# [Exercise]
Would you please copy every line below that includes the string "meta"?

(Excerpts from a dataset)
#####
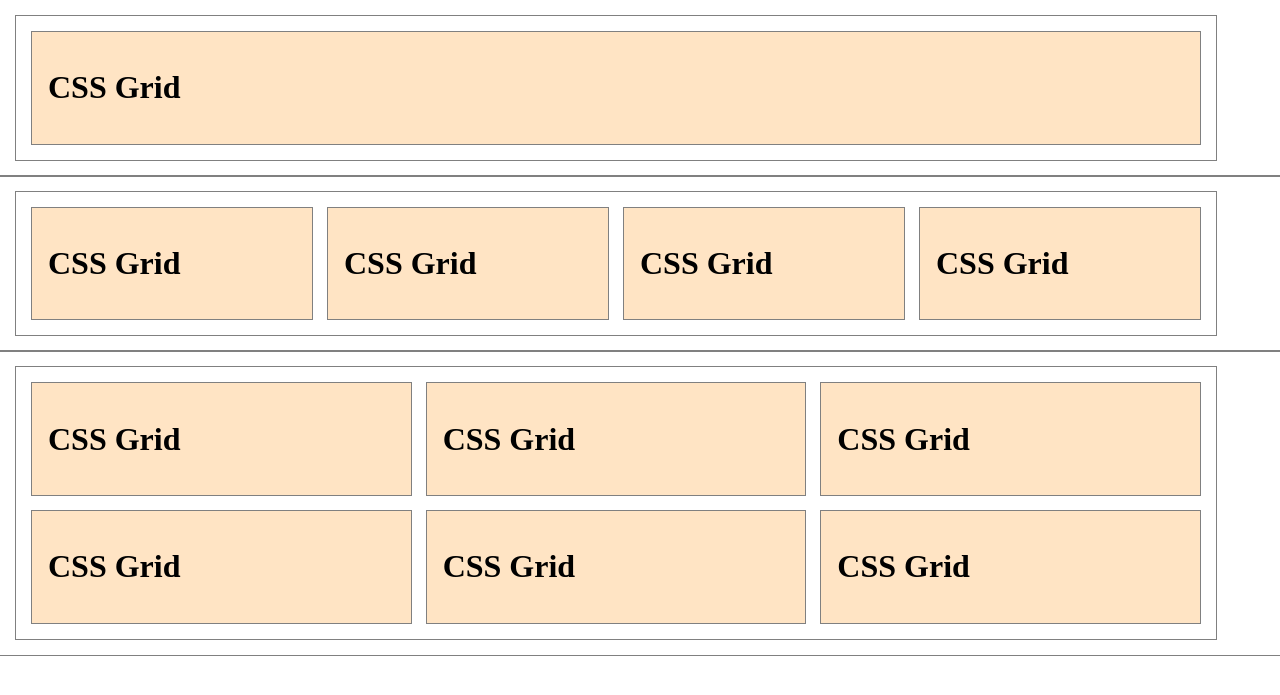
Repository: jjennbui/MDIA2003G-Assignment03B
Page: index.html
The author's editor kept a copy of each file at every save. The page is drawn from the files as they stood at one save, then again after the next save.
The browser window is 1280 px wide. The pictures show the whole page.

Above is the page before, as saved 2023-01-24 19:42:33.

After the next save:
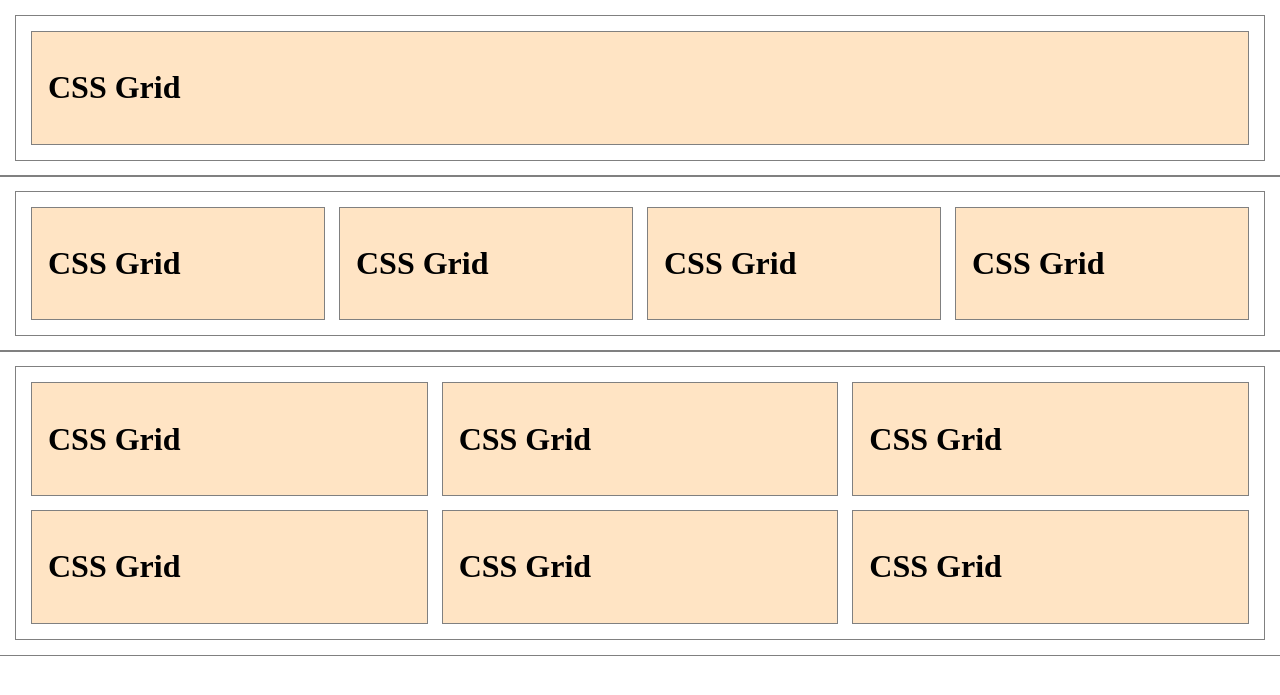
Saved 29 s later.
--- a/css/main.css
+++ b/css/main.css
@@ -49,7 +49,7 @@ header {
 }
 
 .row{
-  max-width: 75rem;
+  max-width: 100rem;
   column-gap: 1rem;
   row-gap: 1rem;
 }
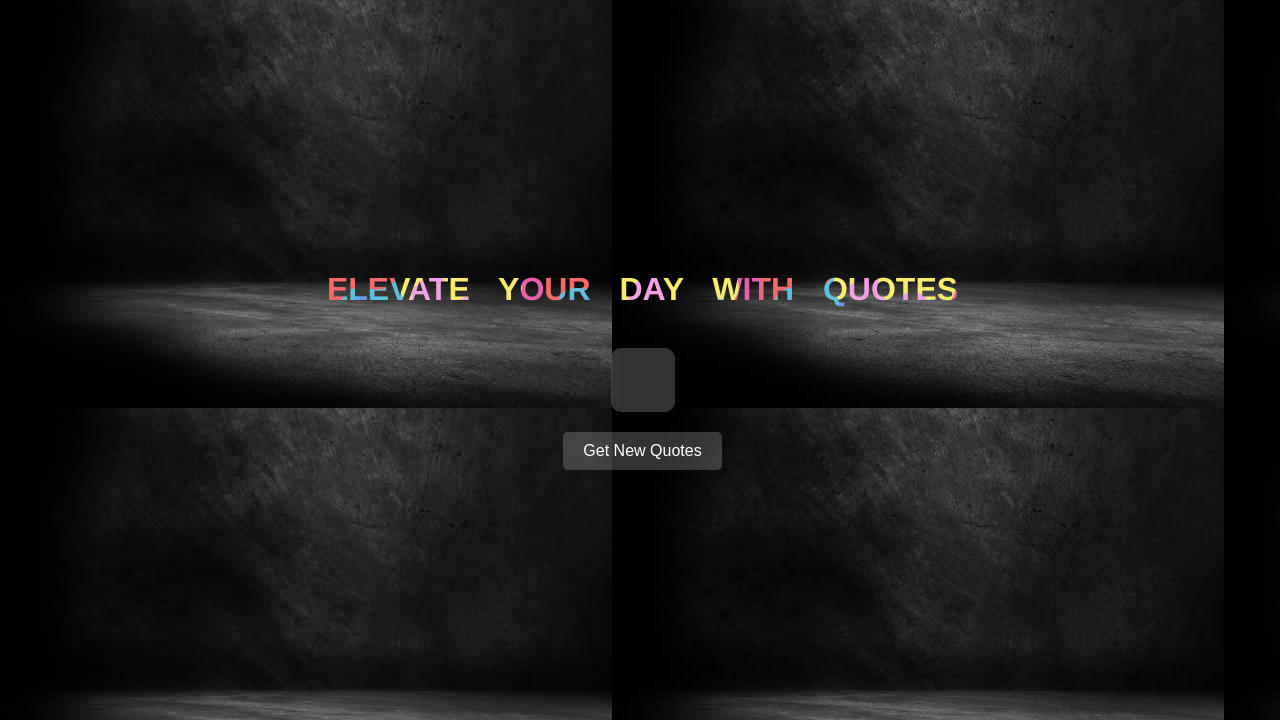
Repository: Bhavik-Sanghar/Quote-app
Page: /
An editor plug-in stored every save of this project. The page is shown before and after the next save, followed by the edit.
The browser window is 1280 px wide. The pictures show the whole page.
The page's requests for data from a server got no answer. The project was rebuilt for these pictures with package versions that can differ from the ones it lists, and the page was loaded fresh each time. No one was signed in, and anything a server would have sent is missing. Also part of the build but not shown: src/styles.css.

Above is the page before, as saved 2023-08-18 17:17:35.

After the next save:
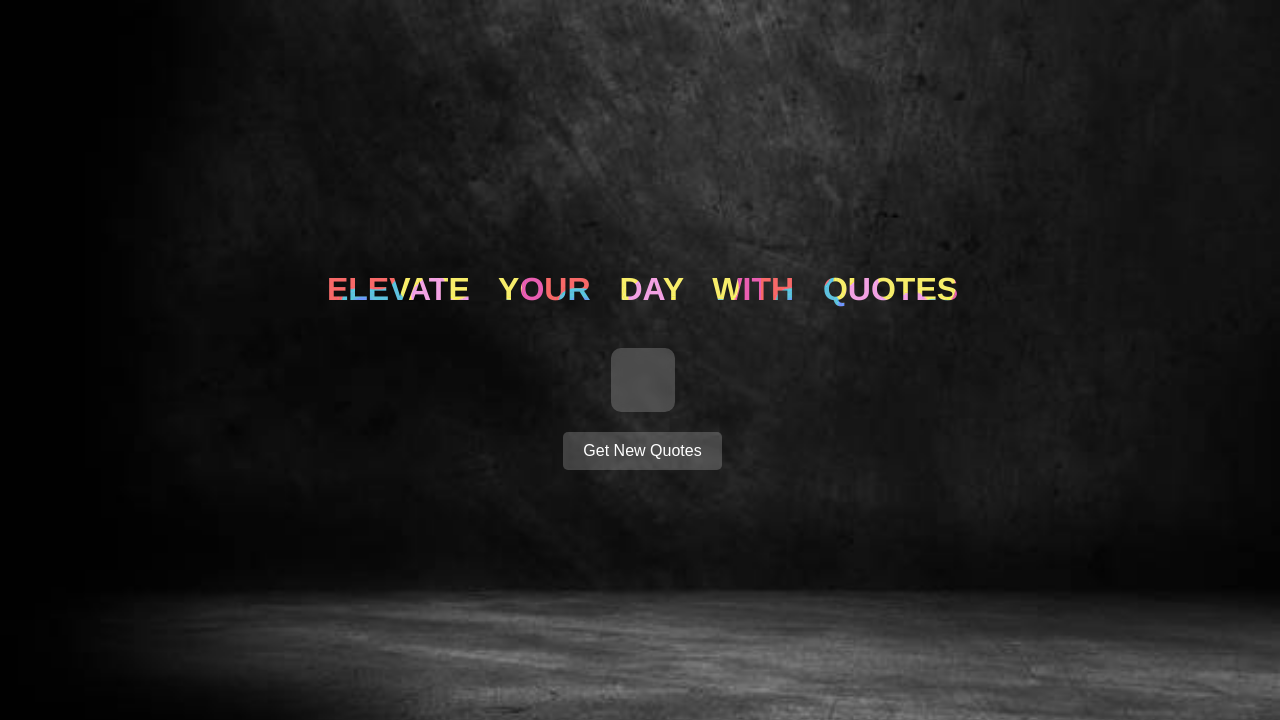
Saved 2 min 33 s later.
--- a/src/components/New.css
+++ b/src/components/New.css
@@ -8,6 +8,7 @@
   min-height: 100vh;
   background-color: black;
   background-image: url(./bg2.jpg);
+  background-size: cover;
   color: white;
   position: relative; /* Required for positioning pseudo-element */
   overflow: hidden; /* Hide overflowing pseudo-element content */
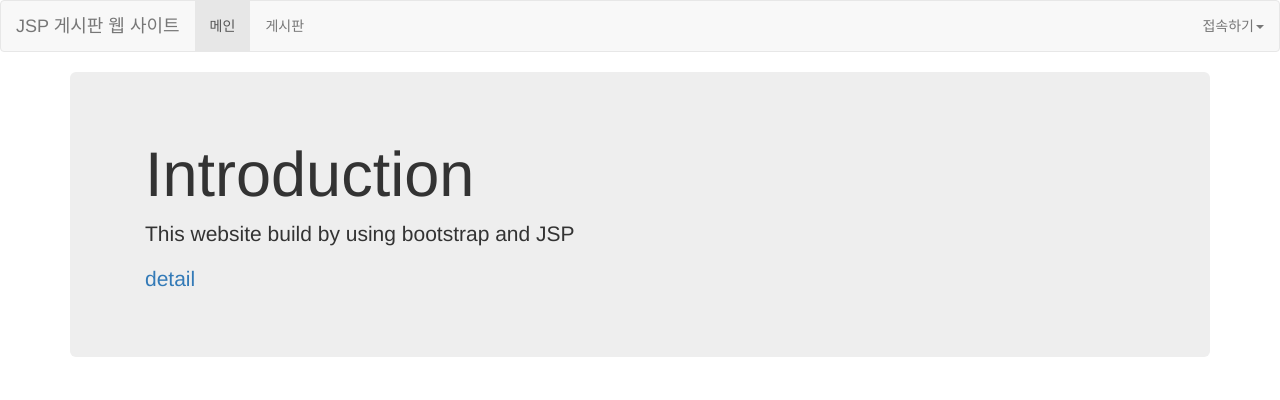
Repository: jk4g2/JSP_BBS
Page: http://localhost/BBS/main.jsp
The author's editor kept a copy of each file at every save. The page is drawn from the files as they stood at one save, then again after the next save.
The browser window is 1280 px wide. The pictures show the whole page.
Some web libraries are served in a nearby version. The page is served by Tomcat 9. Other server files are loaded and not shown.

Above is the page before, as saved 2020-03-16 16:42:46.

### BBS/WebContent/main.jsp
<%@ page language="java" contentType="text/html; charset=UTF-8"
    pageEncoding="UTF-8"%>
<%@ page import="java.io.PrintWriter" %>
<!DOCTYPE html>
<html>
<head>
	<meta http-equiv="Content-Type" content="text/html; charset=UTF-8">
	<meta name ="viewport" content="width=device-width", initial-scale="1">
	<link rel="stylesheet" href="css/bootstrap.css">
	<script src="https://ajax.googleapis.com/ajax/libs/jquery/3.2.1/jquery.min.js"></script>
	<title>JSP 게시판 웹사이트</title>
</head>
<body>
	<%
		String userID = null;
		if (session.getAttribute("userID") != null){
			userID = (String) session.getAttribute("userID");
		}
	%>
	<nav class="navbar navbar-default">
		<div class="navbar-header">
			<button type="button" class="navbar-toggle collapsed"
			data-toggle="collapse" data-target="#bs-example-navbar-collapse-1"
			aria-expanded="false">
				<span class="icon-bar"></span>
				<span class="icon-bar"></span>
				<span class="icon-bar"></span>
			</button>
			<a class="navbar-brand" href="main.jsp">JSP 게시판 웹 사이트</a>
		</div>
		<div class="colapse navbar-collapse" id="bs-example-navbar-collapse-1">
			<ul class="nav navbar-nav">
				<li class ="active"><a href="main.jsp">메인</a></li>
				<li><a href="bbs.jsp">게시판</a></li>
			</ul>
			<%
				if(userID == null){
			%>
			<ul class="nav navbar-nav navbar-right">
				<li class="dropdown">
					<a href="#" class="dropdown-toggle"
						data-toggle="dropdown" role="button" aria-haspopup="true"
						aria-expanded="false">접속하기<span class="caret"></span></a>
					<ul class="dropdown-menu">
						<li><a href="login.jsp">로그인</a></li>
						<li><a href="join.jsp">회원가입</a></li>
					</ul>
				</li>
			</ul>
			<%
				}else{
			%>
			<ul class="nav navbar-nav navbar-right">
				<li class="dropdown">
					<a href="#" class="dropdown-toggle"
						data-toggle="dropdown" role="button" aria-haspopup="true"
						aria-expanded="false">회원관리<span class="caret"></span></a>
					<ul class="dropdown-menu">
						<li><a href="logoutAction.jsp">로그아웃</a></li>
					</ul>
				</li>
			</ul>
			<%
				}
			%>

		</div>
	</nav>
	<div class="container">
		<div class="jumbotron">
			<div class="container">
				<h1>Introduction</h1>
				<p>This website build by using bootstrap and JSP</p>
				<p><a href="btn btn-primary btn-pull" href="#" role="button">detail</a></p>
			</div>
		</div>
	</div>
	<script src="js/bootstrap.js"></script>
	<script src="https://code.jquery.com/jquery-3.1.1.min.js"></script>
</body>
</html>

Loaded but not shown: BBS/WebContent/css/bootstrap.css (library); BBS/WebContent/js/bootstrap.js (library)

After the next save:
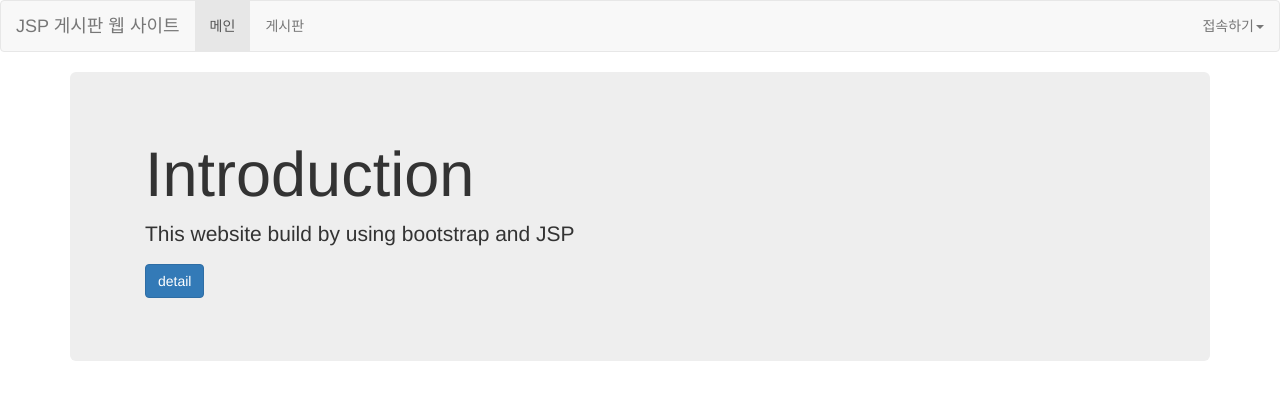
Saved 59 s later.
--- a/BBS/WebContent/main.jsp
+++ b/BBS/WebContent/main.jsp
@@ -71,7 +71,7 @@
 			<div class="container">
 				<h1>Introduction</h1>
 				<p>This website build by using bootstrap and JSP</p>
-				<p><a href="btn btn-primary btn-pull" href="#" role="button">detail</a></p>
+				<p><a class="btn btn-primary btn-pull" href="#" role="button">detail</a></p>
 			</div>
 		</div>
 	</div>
#####
# [Exercise result]
	<meta http-equiv="Content-Type" content="text/html; charset=UTF-8">
	<meta name ="viewport" content="width=device-width", initial-scale="1">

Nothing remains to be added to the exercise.